Stored dataset items
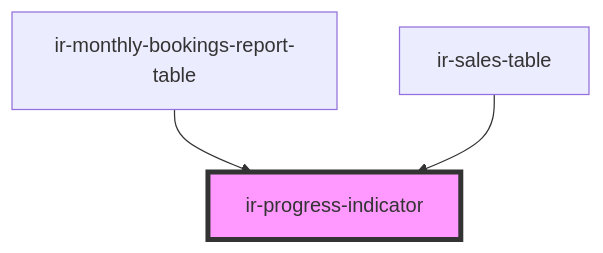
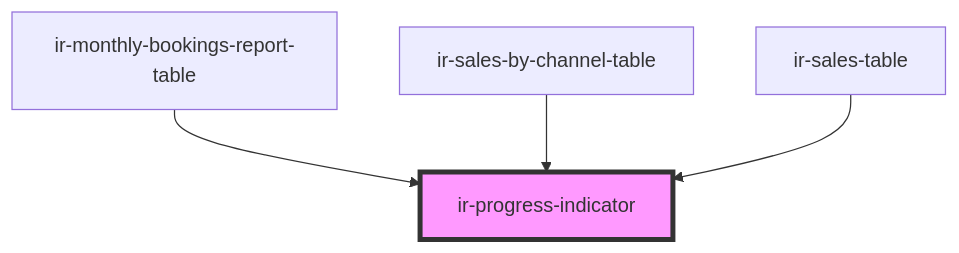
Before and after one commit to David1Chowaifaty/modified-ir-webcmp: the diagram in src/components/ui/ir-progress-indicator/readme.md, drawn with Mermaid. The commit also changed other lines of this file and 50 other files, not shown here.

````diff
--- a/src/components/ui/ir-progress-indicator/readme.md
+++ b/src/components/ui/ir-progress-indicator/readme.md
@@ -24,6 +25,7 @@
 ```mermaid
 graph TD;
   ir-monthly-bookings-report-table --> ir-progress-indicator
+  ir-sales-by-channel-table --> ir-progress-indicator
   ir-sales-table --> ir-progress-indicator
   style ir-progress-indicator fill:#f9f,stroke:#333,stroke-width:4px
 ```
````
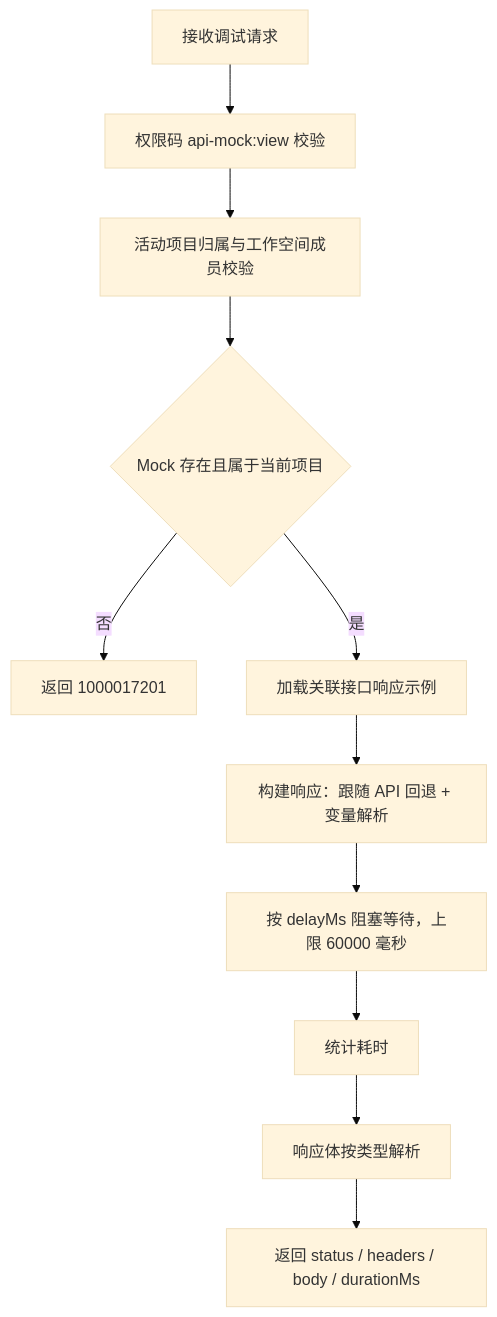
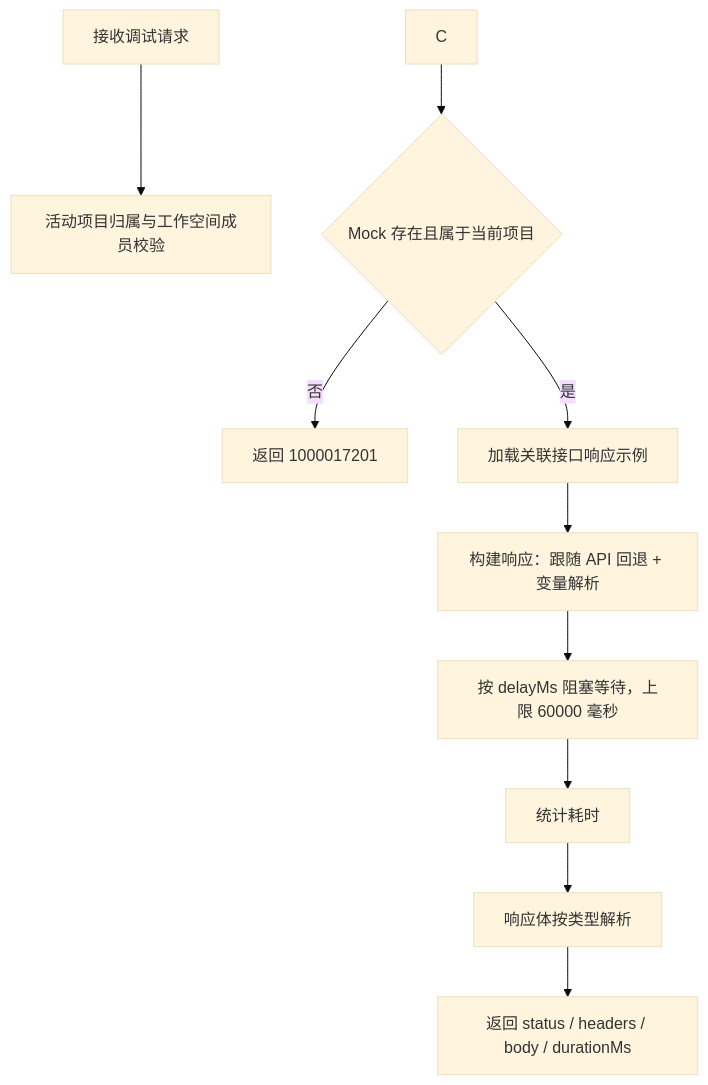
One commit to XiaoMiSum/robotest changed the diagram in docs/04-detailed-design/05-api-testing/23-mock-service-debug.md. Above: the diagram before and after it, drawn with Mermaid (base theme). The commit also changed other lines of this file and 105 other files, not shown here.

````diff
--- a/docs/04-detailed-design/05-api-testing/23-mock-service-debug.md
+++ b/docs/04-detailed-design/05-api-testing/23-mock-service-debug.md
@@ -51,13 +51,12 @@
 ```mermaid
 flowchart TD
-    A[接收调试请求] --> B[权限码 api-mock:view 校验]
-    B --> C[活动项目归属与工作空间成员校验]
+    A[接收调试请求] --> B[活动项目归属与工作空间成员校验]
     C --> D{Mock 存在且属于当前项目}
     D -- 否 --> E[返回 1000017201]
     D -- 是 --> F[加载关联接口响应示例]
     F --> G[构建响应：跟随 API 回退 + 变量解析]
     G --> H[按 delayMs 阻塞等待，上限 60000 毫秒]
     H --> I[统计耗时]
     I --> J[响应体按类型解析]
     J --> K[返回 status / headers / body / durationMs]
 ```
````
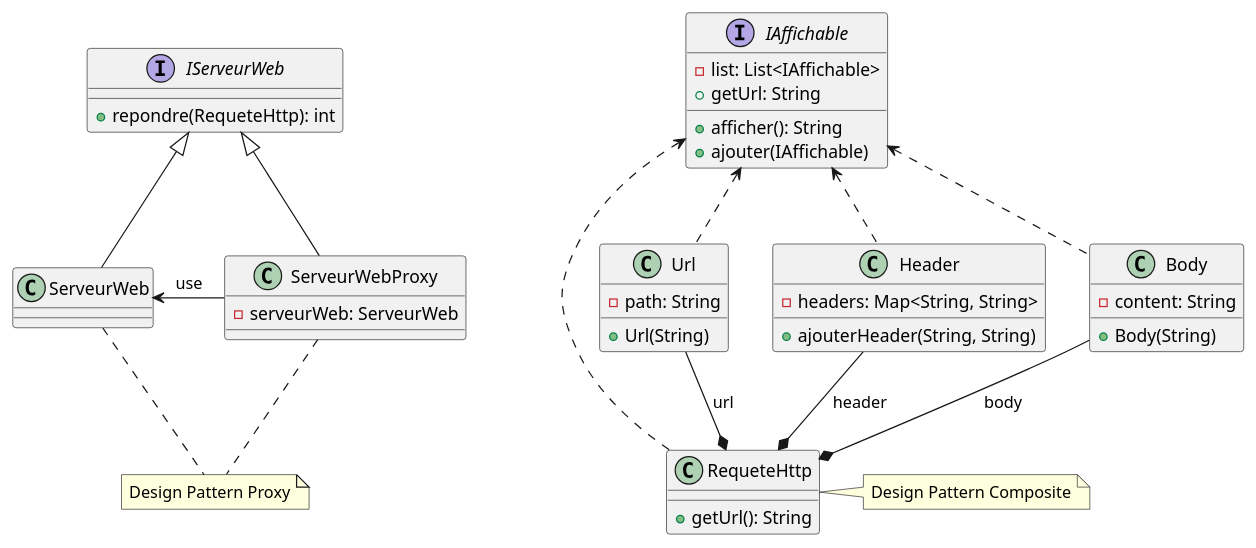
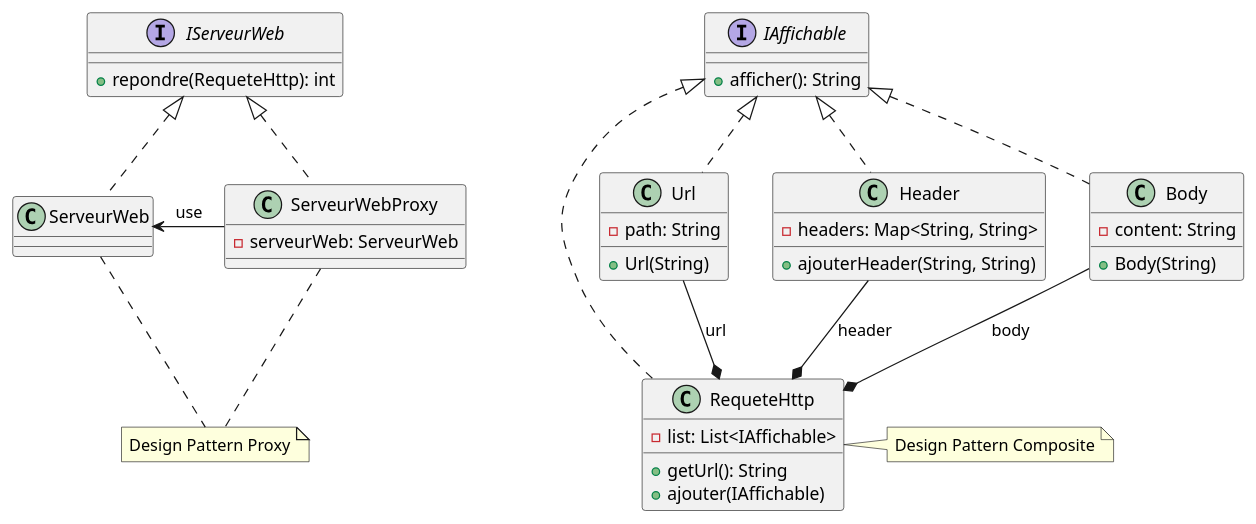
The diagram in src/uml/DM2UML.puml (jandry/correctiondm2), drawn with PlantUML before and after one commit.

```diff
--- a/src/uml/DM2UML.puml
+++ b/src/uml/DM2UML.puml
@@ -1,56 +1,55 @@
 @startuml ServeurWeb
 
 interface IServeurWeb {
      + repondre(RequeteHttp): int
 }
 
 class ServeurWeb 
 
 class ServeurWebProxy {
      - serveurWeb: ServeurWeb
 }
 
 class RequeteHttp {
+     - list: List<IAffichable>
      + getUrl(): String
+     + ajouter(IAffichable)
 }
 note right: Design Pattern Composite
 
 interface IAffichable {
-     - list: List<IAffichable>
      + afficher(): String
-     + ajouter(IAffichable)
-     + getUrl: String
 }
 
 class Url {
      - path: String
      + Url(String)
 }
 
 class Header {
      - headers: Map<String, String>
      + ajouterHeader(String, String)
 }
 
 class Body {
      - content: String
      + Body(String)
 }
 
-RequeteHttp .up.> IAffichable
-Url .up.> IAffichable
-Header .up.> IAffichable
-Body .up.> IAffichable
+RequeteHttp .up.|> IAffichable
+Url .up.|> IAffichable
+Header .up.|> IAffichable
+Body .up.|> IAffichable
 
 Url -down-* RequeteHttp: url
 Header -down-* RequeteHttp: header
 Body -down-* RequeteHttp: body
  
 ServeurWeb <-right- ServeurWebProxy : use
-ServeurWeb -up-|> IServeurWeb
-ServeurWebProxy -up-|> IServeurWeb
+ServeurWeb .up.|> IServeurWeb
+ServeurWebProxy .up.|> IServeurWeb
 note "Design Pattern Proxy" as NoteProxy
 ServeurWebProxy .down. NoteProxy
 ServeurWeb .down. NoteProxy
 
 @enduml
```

--- Task to carry out ---
Would you copy out every line in the records that includes the string "class"?

--- Output for this task ---
 class ServeurWeb 
 class ServeurWebProxy {
 class RequeteHttp {
 class Url {
 class Header {
 class Body {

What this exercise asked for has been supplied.